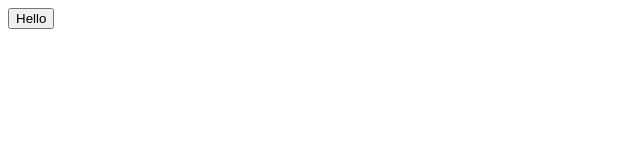
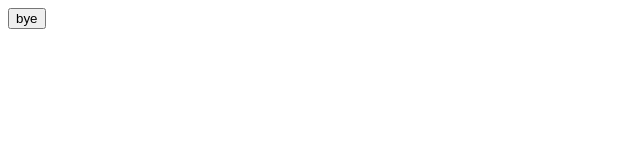
Before and after one commit to taiisho/code-journal, a plain HTML site: page index.html in a window 1280 px wide. Shown: the full height of the page, 0-640 px from the left. Drawn offline with Linux system fonts and the light colour scheme.

Commit message:
live web test 1

```diff
--- a/index.html
+++ b/index.html
@@ -1 +1 @@
-<button>Hello</button>
+<button>bye</button>
```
-------------------------
Problem - Look over the material and return every line where the word "button" is found.

Output for this exercise -
-<button>Hello</button>
+<button>bye</button>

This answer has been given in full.